Portrait of an Aging Artist
Tricky is not a new name in the music world. After some early work with Massive Attack in his formative years, Tricky released his solo debut almost 20 years ago. He’s viewed as one of the earliest progenitors of trip-hop in the UK and is widely respected as a musician and producer. False Idols is Tricky’s tenth studio album, an effort that he believes has surpassed his critically acclaimed debut. So would it be considered blasphemous to say that False Idols is boring? If so, sorry, but it’s pretty boring.
“Somebody’s Sins” opens the album on a note that’s off-putting, to say the least. Here, Tricky borrows the opening words of Patti Smith’s classic album, Horses: “Jesus died for somebody’s sins, but not mine.” It’s a great piece of lyrical wit, but it was even greater when it was original poetry. While it’s obvious that sampling has long been an important part of hip-hop and all its sub-genres, this instance seems to be just the kind of blasphemy that should be avoided when writing about what should be another classic album.
Creative beats and deep bass drive the whole album from start to finish, fleshed out by a variety of instrumental accompanying lines. From electric guitars to moody synthesizers to organic flutes, there’s plenty of sonic variety to be heard. These tracks set the stage for Tricky and his guest vocalists to sing or rap them into a kind of trance/R&B hybrid. It’s easy to appreciate, but difficult to really enjoy.

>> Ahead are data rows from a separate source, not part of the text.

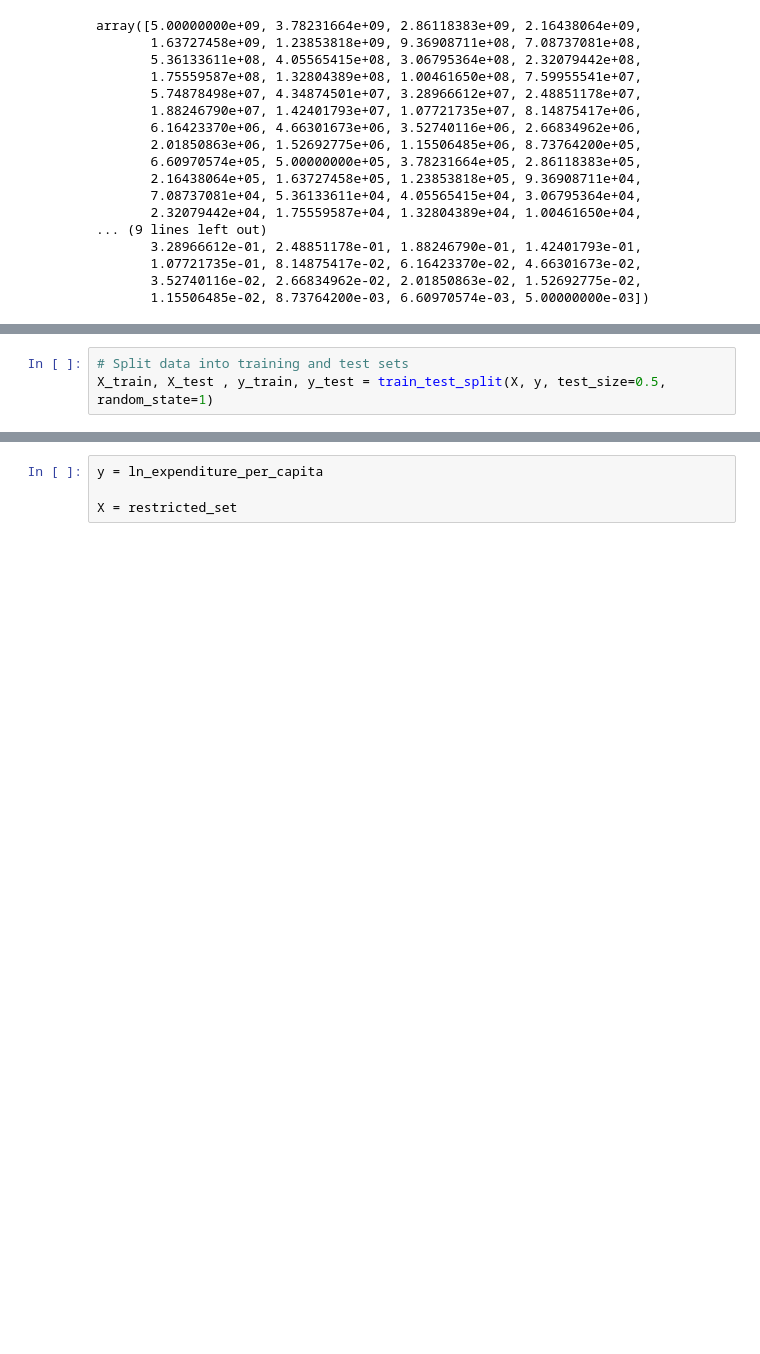
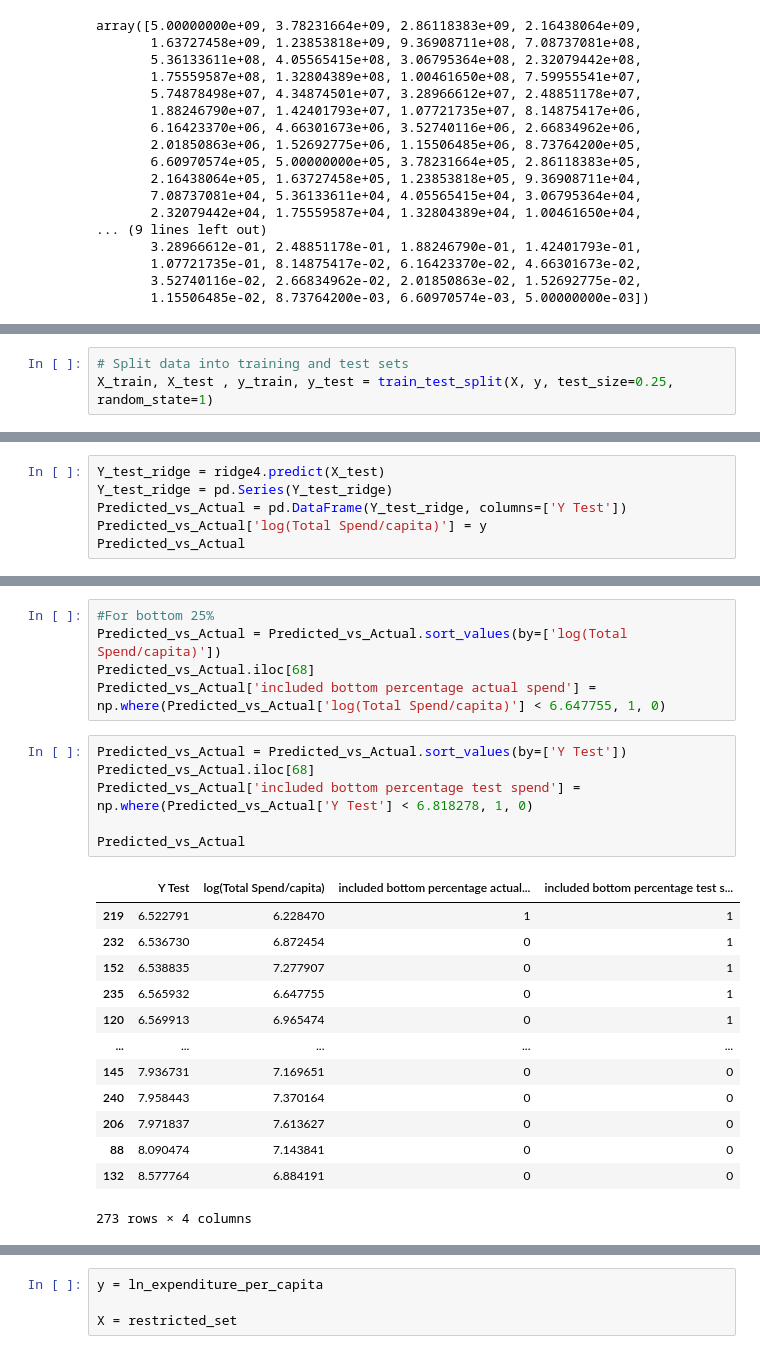
Before and after one commit to Colleen-ODonnell/KenyaPovertyTargetingModel, a Jupyter notebook: 3analysis/Analysis.ipynb, the cells around one changed output, grey strips where cells are left out. Saved outputs shown, nothing was run; the diff lists cells and outputs as text; blank space fills up the shorter version.

```diff
--- a/3analysis/Analysis.ipynb
+++ b/3analysis/Analysis.ipynb
@@ -136,6 +188,6 @@ np.shape(coefs)
 # %%
 # Split data into training and test sets
-X_train, X_test , y_train, y_test = train_test_split(X, y, test_size=0.5, random_state=1)
+X_train, X_test , y_train, y_test = train_test_split(X, y, test_size=0.25, random_state=1)
 # %%
 #cross validation to choose optimal alpha
 
@@ -176 +232,7 @@ shareWrites                         0.217675
 dtype: float64
+# %%
+Y_test_ridge = ridge4.predict(X_test)
+Y_test_ridge = pd.Series(Y_test_ridge)
+Predicted_vs_Actual = pd.DataFrame(Y_test_ridge, columns=['Y Test'])
+Predicted_vs_Actual['log(Total Spend/capita)'] = y
+Predicted_vs_Actual
@@ -176,0 +253,25 @@ dtype: float64
+# %%
+#For bottom 25%
+Predicted_vs_Actual = Predicted_vs_Actual.sort_values(by=['log(Total Spend/capita)'])
+Predicted_vs_Actual.iloc[68]
+Predicted_vs_Actual['included bottom percentage actual spend'] = np.where(Predicted_vs_Actual['log(Total Spend/capita)'] < 6.647755, 1, 0)
+# %%
+Predicted_vs_Actual = Predicted_vs_Actual.sort_values(by=['Y Test'])
+Predicted_vs_Actual.iloc[68]
+Predicted_vs_Actual['included bottom percentage test spend'] = np.where(Predicted_vs_Actual['Y Test'] < 6.818278, 1, 0)
+
+Predicted_vs_Actual
+# %% [output]
+|  | Y Test | log(Total Spend/capita) | included bottom percentage actual... | included bottom percentage test s... |
+| 219 | 6.522791 | 6.228470 | 1 | 1 |
+| 232 | 6.536730 | 6.872454 | 0 | 1 |
+| 152 | 6.538835 | 7.277907 | 0 | 1 |
+| 235 | 6.565932 | 6.647755 | 0 | 1 |
+| 120 | 6.569913 | 6.965474 | 0 | 1 |
+| ... | ... | ... | ... | ... |
+| 145 | 7.936731 | 7.169651 | 0 | 0 |
+| 240 | 7.958443 | 7.370164 | 0 | 0 |
+| 206 | 7.971837 | 7.613627 | 0 | 0 |
+| 88 | 8.090474 | 7.143841 | 0 | 0 |
+| 132 | 8.577764 | 6.884191 | 0 | 0 |
+273 rows × 4 columns
```
Also changed, not shown: parts of 43 cells of this notebook, 7 other files.
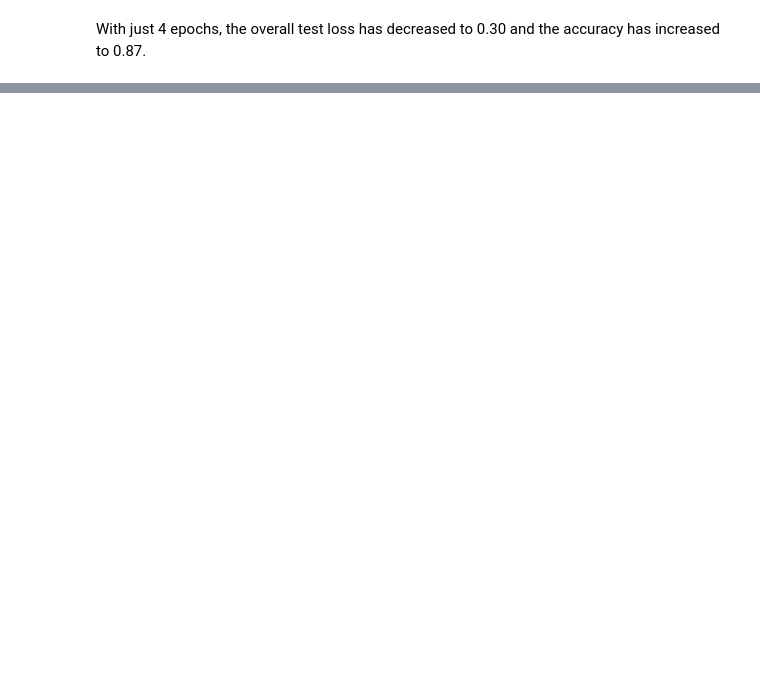
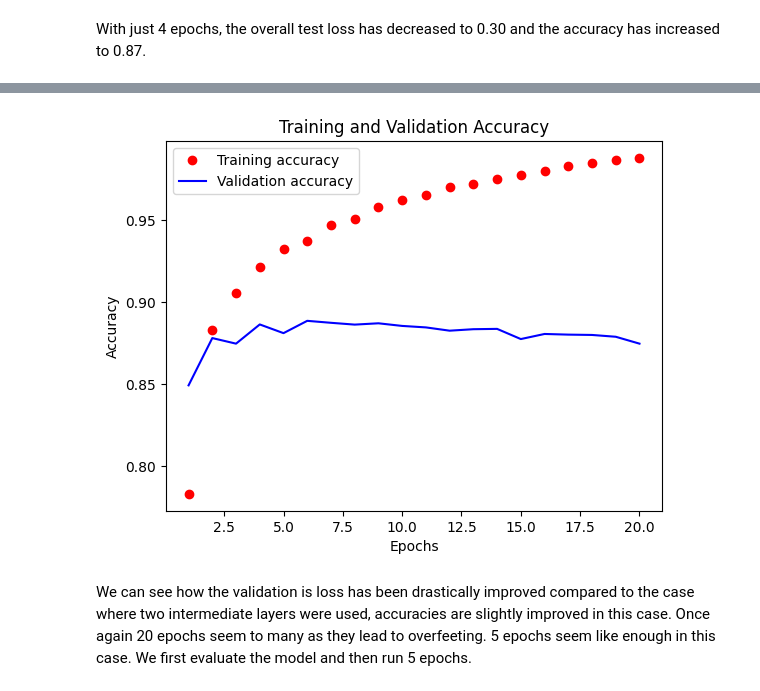
Before and after one commit to Tyler2198/Deep-Learning, a Jupyter notebook: Classifying_Movie_Reviews.ipynb, the cells around one changed output, grey strips where cells are left out. Saved outputs shown, nothing was run; the diff lists cells and outputs as text; code cells hidden in the pictures; blank space fills up the shorter version.

```diff
--- a/Classifying_Movie_Reviews.ipynb
+++ b/Classifying_Movie_Reviews.ipynb
@@ -223,0 +272,15 @@ With just 4 epochs, the overall test loss has decreased to 0.30 and the accuracy
+# %%
+plt.clf()
+acc = history_dict["accuracy"]
+val_acc = history_dict["val_accuracy"]
+plt.plot(epochs, acc, "ro", label="Training accuracy")
+plt.plot(epochs, val_acc, "b", label="Validation accuracy")
+plt.title("Training and Validation Accuracy")
+plt.xlabel("Epochs")
+plt.ylabel("Accuracy")
+plt.legend()
+plt.show()
+# %% [output]
+[figure, added]
+# %% [markdown]
+We can see how the validation is loss has been drastically improved compared to the case where two intermediate layers were used, accuracies are slightly improved in this case. Once again 20 epochs seem to many as they lead to overfeeting. 5 epochs seem like enough in this case. We first evaluate the model and then run 5 epochs.
```
Also changed, not shown: parts of 25 cells of this notebook.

False Idols has its moments, like any album. “Bonnie & Clyde” is probably the strongest track of the bunch, a pretty soulful crime ballad built on solid break-beats and a catchy guitar hook. The rest of the album, sadly, is a little flat. Tricky and his grooves are smooth enough, but the album fails to really go anywhere. It’s hard to imagine anyone but a die-hard Tricky fan or a complete novice to trip-hop coming back for a second listen.This is an album that might have been great had it been made in a different time, but today it lacks something. It sounds like Tricky is too involved with his own aesthetic to see that his record suffers from a fatal lack of passion.